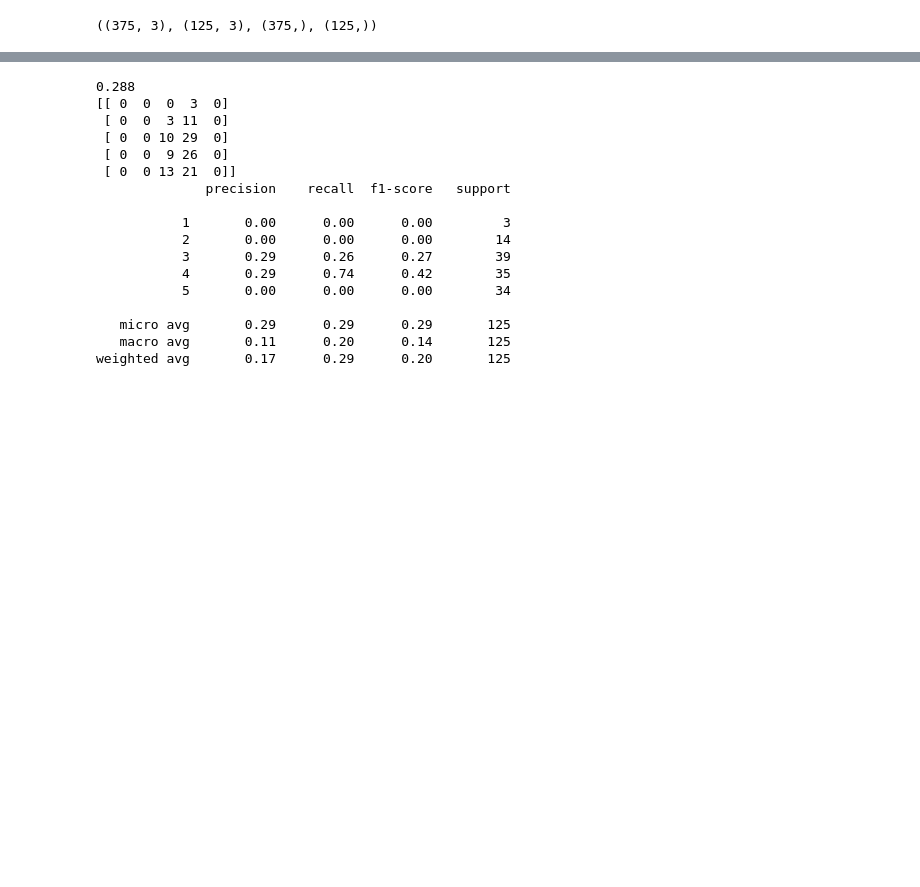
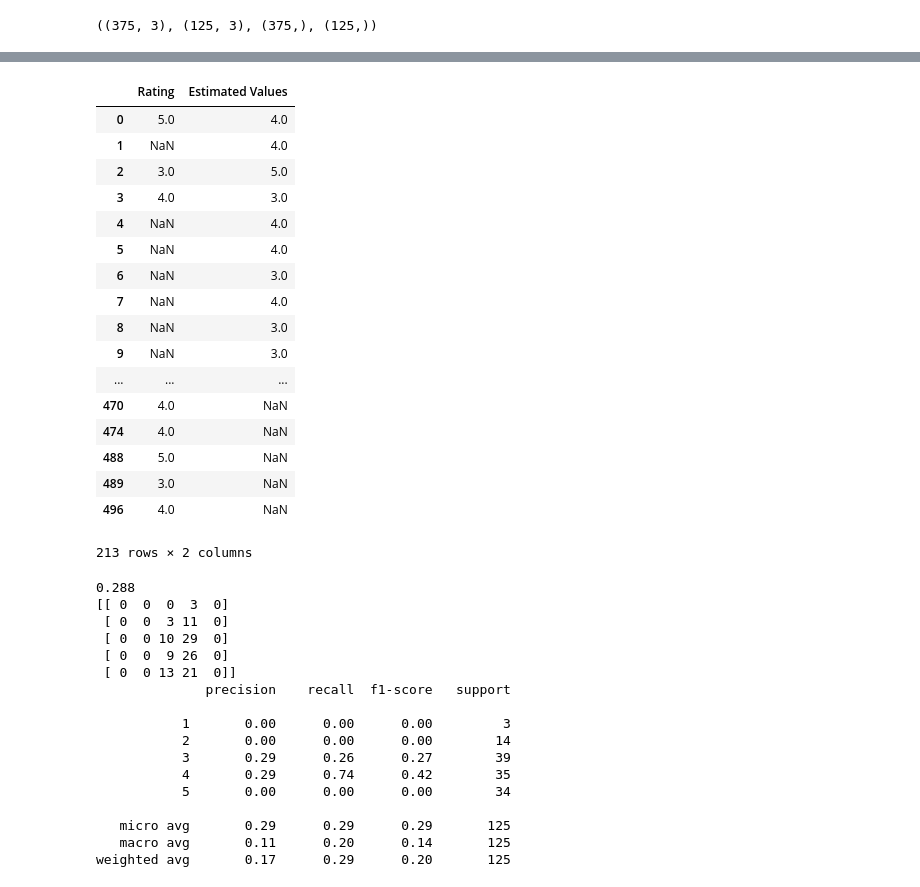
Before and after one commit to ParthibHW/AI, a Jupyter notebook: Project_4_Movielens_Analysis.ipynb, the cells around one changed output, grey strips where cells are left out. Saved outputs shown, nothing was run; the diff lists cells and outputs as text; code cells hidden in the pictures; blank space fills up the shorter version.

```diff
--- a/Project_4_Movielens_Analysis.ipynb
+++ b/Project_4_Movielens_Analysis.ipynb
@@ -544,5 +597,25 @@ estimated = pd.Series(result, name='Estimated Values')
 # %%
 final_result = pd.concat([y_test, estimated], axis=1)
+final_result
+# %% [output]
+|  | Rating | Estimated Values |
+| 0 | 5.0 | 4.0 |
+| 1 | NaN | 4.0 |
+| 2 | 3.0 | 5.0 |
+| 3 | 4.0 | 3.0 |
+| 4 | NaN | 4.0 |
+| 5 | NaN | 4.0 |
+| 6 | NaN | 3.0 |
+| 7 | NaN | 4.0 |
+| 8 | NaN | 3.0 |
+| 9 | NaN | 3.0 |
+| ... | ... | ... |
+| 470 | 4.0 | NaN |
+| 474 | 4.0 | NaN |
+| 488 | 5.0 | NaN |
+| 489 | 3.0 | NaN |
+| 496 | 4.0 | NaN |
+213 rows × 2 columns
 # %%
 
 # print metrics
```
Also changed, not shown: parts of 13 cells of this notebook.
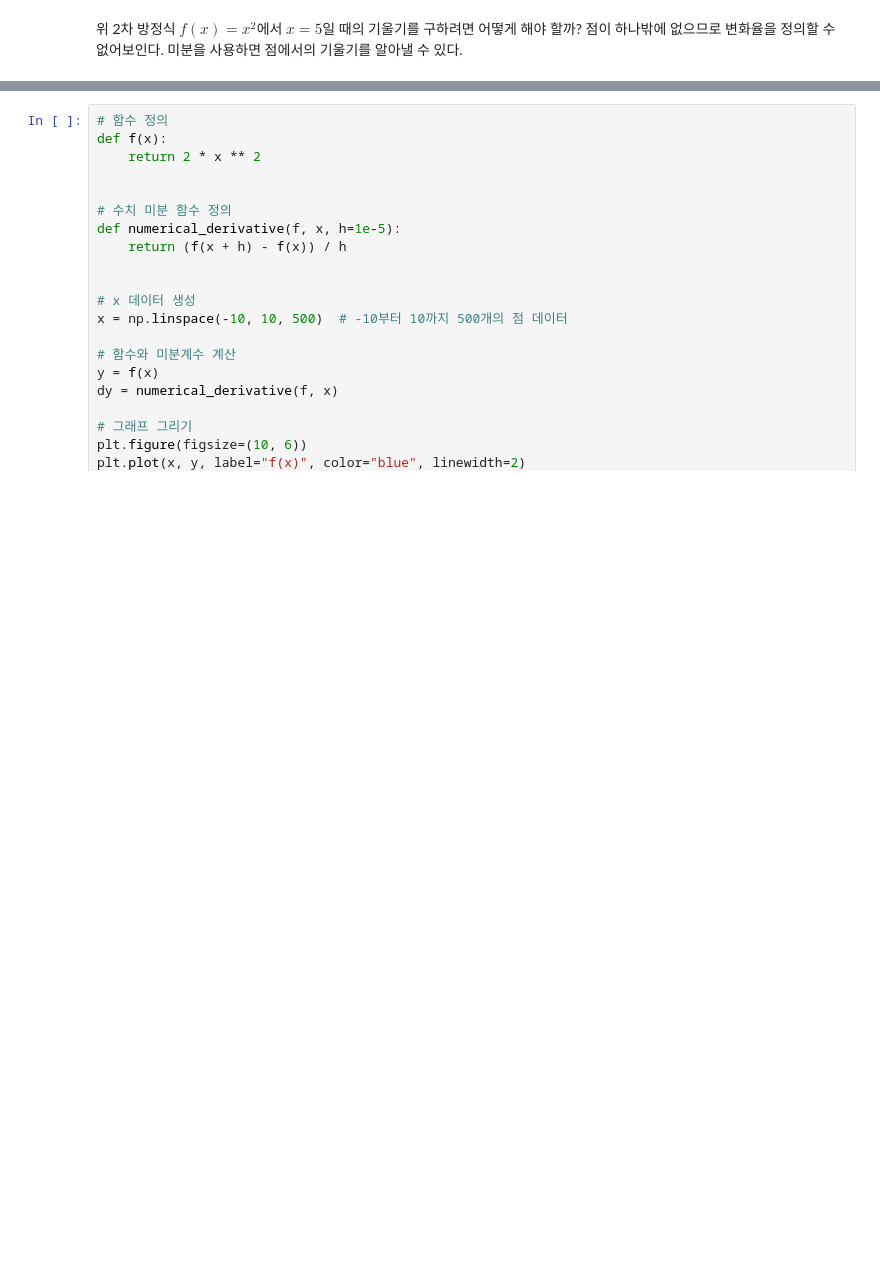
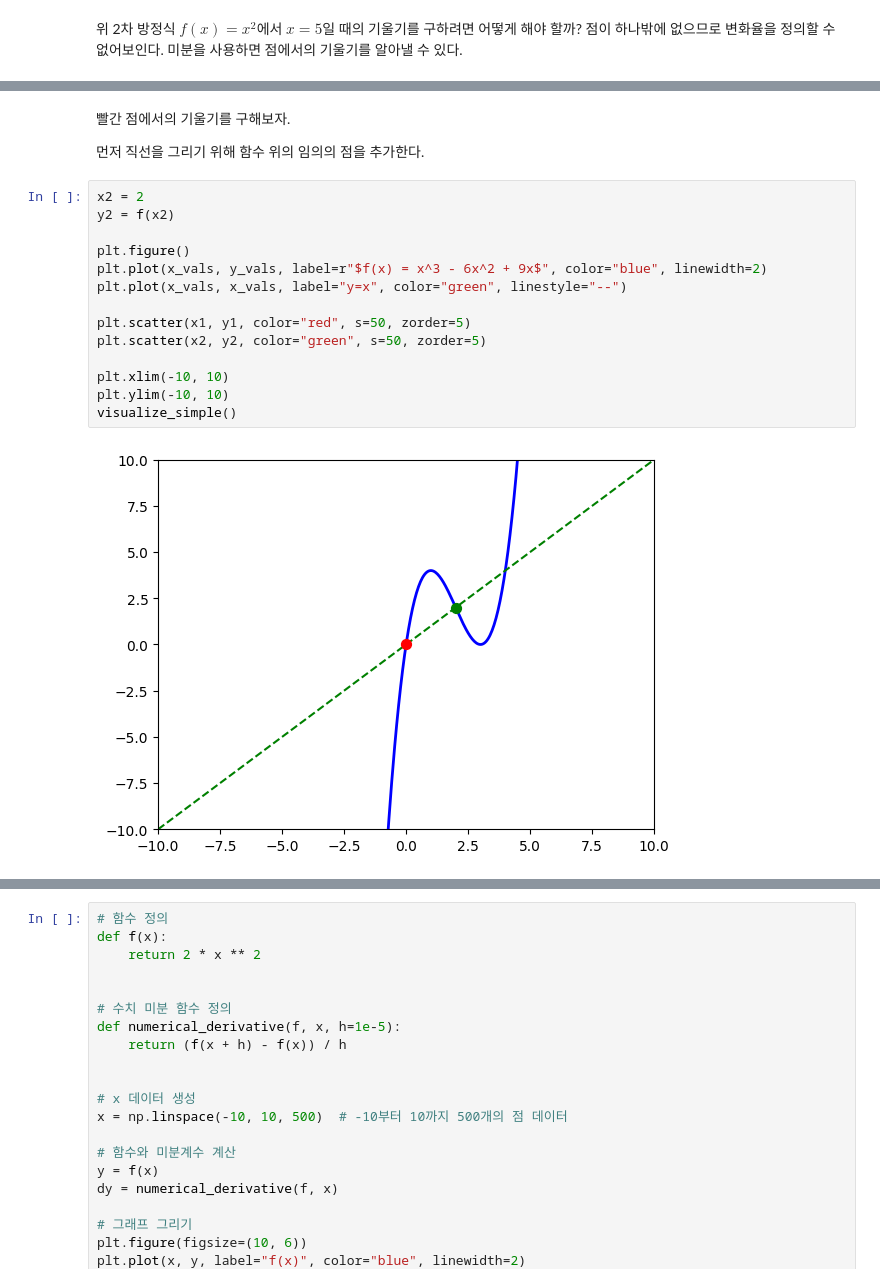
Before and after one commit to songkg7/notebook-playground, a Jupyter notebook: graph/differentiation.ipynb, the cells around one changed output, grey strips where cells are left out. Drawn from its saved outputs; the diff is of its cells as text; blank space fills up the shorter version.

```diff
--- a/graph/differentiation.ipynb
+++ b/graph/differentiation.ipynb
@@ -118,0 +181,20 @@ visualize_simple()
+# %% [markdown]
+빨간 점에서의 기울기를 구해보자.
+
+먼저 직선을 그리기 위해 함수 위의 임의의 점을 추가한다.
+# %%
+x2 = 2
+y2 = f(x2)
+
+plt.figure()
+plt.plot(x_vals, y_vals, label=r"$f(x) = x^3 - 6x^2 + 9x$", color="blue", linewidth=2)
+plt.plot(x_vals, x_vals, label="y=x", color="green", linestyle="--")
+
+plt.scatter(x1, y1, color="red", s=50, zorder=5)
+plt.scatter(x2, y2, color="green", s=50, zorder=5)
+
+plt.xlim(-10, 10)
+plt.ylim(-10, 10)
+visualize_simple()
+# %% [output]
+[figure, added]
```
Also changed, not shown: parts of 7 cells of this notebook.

§ **EXERCISE OBJECTIVE**:
Word for word, print out all of the records above; pass over the pictures.

§ **ANSWER BELOW**:
Before and after one commit to ParthibHW/AI, a Jupyter notebook: Project_4_Movielens_Analysis.ipynb, the cells around one changed output, grey strips where cells are left out. Saved outputs shown, nothing was run; the diff lists cells and outputs as text; code cells hidden in the pictures; blank space fills up the shorter version.

```diff
--- a/Project_4_Movielens_Analysis.ipynb
+++ b/Project_4_Movielens_Analysis.ipynb
@@ -544,5 +597,25 @@ estimated = pd.Series(result, name='Estimated Values')
 # %%
 final_result = pd.concat([y_test, estimated], axis=1)
+final_result
+# %% [output]
+|  | Rating | Estimated Values |
+| 0 | 5.0 | 4.0 |
+| 1 | NaN | 4.0 |
+| 2 | 3.0 | 5.0 |
+| 3 | 4.0 | 3.0 |
+| 4 | NaN | 4.0 |
+| 5 | NaN | 4.0 |
+| 6 | NaN | 3.0 |
+| 7 | NaN | 4.0 |
+| 8 | NaN | 3.0 |
+| 9 | NaN | 3.0 |
+| ... | ... | ... |
+| 470 | 4.0 | NaN |
+| 474 | 4.0 | NaN |
+| 488 | 5.0 | NaN |
+| 489 | 3.0 | NaN |
+| 496 | 4.0 | NaN |
+213 rows × 2 columns
 # %%
 
 # print metrics
```
Also changed, not shown: parts of 13 cells of this notebook.
Before and after one commit to songkg7/notebook-playground, a Jupyter notebook: graph/differentiation.ipynb, the cells around one changed output, grey strips where cells are left out. Drawn from its saved outputs; the diff is of its cells as text; blank space fills up the shorter version.

```diff
--- a/graph/differentiation.ipynb
+++ b/graph/differentiation.ipynb
@@ -118,0 +181,20 @@ visualize_simple()
+# %% [markdown]
+빨간 점에서의 기울기를 구해보자.
+
+먼저 직선을 그리기 위해 함수 위의 임의의 점을 추가한다.
+# %%
+x2 = 2
+y2 = f(x2)
+
+plt.figure()
+plt.plot(x_vals, y_vals, label=r"$f(x) = x^3 - 6x^2 + 9x$", color="blue", linewidth=2)
+plt.plot(x_vals, x_vals, label="y=x", color="green", linestyle="--")
+
+plt.scatter(x1, y1, color="red", s=50, zorder=5)
+plt.scatter(x2, y2, color="green", s=50, zorder=5)
+
+plt.xlim(-10, 10)
+plt.ylim(-10, 10)
+visualize_simple()
+# %% [output]
+[figure, added]
```
Also changed, not shown: parts of 7 cells of this notebook.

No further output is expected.